October 14, 2019

Understanding the Duties of an Executor

An executor or administrator in England and Wales is financially liable if they have a breach of duty and it results in financial loss, even when it was just an honest mistake. Are there any differences between being an executor, an administrator, or a personal representative? The difference is based on whether or not there was a will. If there is a will then a personal representative is called an executor. If no will exists, then the personal representative is called an administrator.

The person that is responsible for handling a deceased person’s assets is known as a personal representative. The deceased person’s estate includes their investments, property and other items of value. Because the personal representative has been charged with legal authority they also are responsible for correctly administering the estate and they can be held accountable if they make any mistakes.

Have You Been Selected to be an Executor of an Estate?

If the will of a deceased person has named you as such then you will be the estate’s executor. When a person dies with no will in place, there are some strict laws called the Rules of Intestacy that will determine who the administrator will be. These rules also govern how the estate will be distributed.

The Responsibilities and Duties of an Executor Explained

If you find yourself appointed as executor in a will it can mean having time-consuming duties that are often complicated to manage and it can take as long as a year to complete the process. Since an executor is legally responsible for the administration of the estate, it is very important things are done right and in accordance with the law and the terms of the will. The executor will be held responsible for the things they do and the things they fail to do with regard to the estate.

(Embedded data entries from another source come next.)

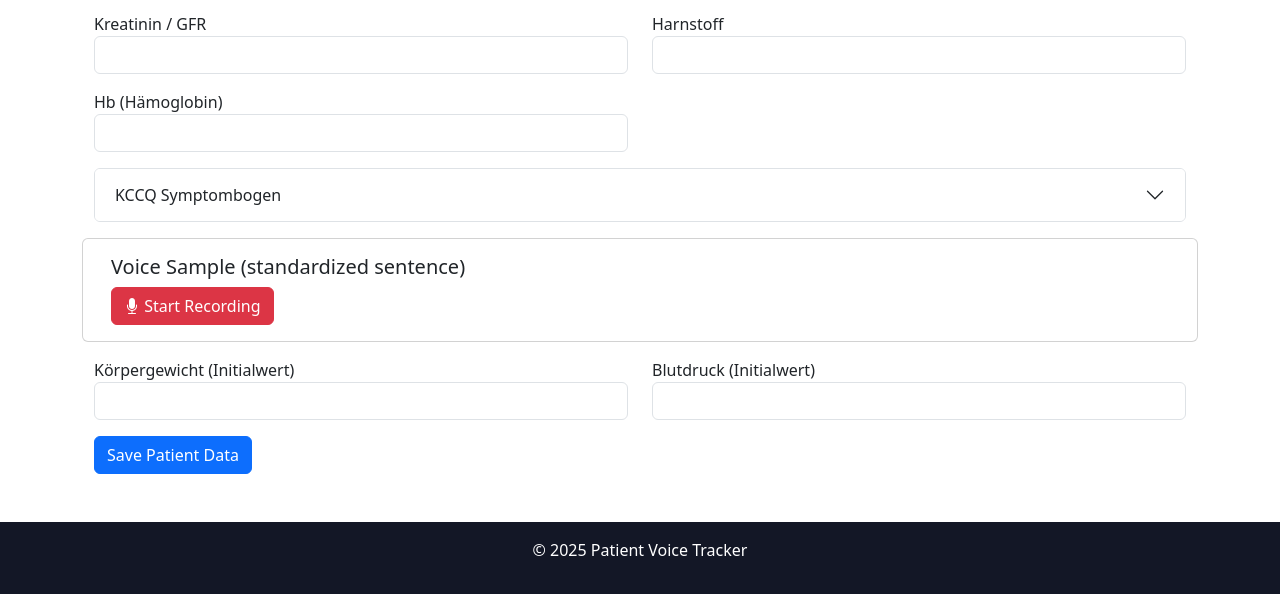
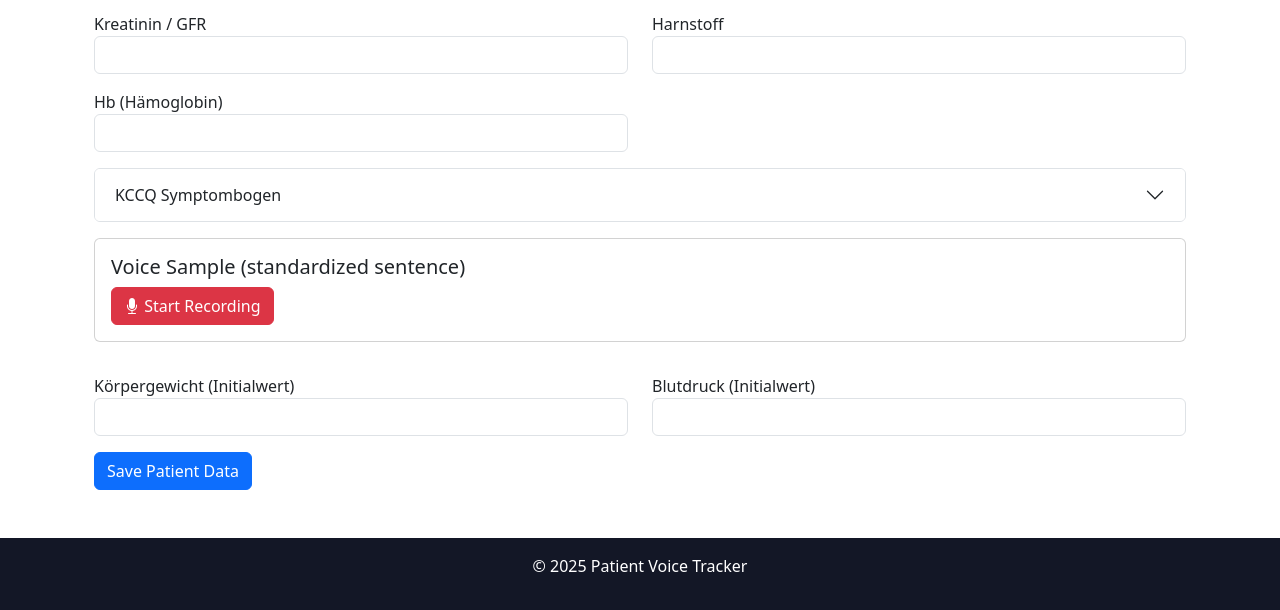
Before and after one commit to tonikilger/medical_voice_recognition_pc, a Flask app: page /recording in a window 1280 px wide. Shown: the part 646-1256 px from the top of the page. Run offline with Flask 3, Linux system fonts and the light colour scheme.

Commit message:
border color

```diff
--- a/static/style.css
+++ b/static/style.css
@@ -30,6 +30,8 @@ main {
 
 .card{
     --bs-card-height: ;
+    border-color: lightgray 1px;
+
 }
 
 .equal-cols th,
--- a/templates/recording.html
+++ b/templates/recording.html
@@ -442,6 +442,7 @@
 
                         </div>
                         <div class="row">
+                            <div class="mb-3 ">
                             <div class="card mb-3 ">
                                 <div class="card-body">
                                 <h5 class="card-title">Voice Sample (standardized sentence) </h5>
@@ -452,6 +453,9 @@
                                 <input type="file" id="voiceSample" name="voice_sample" style="display: none;" />
                                 </div>
                             </div>
+
+                            </div>
+
 
 
                         </div>
@@ -480,6 +484,7 @@
                             </div>
                         </div>
                         <div class="row">
+                            <div class="mb-3 col-md-6">
                             <div class="card mb-3 ">
                                 <div class="card-body">
                                 <h5 class="card-title">Voice Sample (standardized sentence) </h5>
@@ -490,6 +495,10 @@
                                 <input type="file" id="voiceSample" name="voice_sample" style="display: none;" />
                                 </div>
                             </div>
+
+
+                            </div>
+
 
 
 
@@ -588,6 +597,7 @@
                             </div>
                         </div>
                         <div class="row">
+                            <div class="mb-3">
                             <div class="card mb-3 ">
                                 <div class="card-body">
                                 <h5 class="card-title">Voice Sample (standardized sentence) </h5>
@@ -598,6 +608,9 @@
                                 <input type="file" id="voiceSample" name="voice_sample" style="display: none;" />
                                 </div>
                             </div>
+
+                            </div>
+
                         </div>
                         <div class="row">
                         <div class="accordion mb-3" id="kccqAccordion">
```
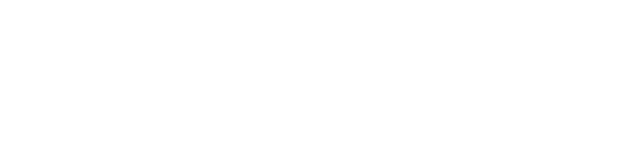
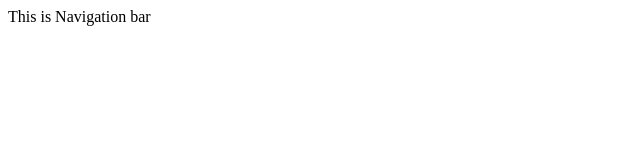
Before and after one commit to VijayKrishnaY07/repotest, a plain HTML site: page index.html in a window 1280 px wide. Shown: the whole page, without its empty margins (0-640 px from the left). Drawn offline with Linux system fonts and the light colour scheme.

Commit message:
Create Footer and About.html files

```diff
--- a/index.html
+++ b/index.html
@@ -5,5 +5,7 @@
     <meta name="viewport" content="width=device-width, initial-scale=1.0" />
     <title>Document</title>
   </head>
-  <body></body>
+  <body>
+    <nav>This is Navigation bar</nav>
+  </body>
 </html>
```
Also changed, not shown: about.html (added), footer.html (added).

Because of the responsibilities imposed on the executor for administrative duties as well as tax and legal requirements, it can be a very daunting task. The responsibilities of the executor will continue throughout the entire duration of the process and can even be extended into managing an ongoing Trust.

Duties of an Executor

1. Legal Responsibilities

This will usually require going to court and applying to get a Grant of Representation which confirms you have the authority to administer the estate. When it is done in the will it is called the Grant of Probate. When there is no will in place then it’s called Letters of Administration. You’ll also have the responsibility of managing any legitimate claims against the Estate.

2. Tax Responsibilities

You will have to have the IHT return prepared and arrange to pay any inheritance tax the estate owes. It will also be necessary to complete capital gains and income tax returns and pay any amount that is outstanding.

3. Responsibilities For Administering the Estate

You need to handle the correspondence and notifications of parties involved in cashing or transferring the deceased assets and using those funds to pay debts or liabilities owed by the estate. You’ll also need to search for missing assets and appropriately distributing estate accounts to any relevant parties. You will also be responsible for distributing any remaining assets and money to the beneficiaries.

If you find that you have been chosen for this responsibility and it feels overwhelming to you then you’ll be glad to know that it might be possible for us to take over the responsibilities of executor for you. We have highly trained Probate Specialists that work together with our Probate Solicitors and attorneys to undertake the probate process, and we have an advisory team that can offer some free initial advice and give you some help understanding your executor duties and responsibilities.

Responsibilities of a Personal Representative Explained

Any laws that result from a breach of duty, even when it was an honest mistake, can make the personal representative financially liable for any losses incurred. This can be from liabilities or debts that were not appropriately paid. It can come from a failure to pay capital gains, income tax, or inheritance tax. This breach can be caused by a failure to appropriately distribute funds to those who have a legitimate claim against the estate. It can also be caused by a failure to appropriately distribute funds to beneficiaries even if it’s someone that you didn’t know about.

If there are any family members or dependents that are disappointed by the handling of the executor they can file a claim against them up to six months after the Grant of Representation has been issued. Creditors have as much as 12 years after a person dies to file claims against the executor for failure to pay a debt. For this reason, you may want to get appropriate help with this responsibility.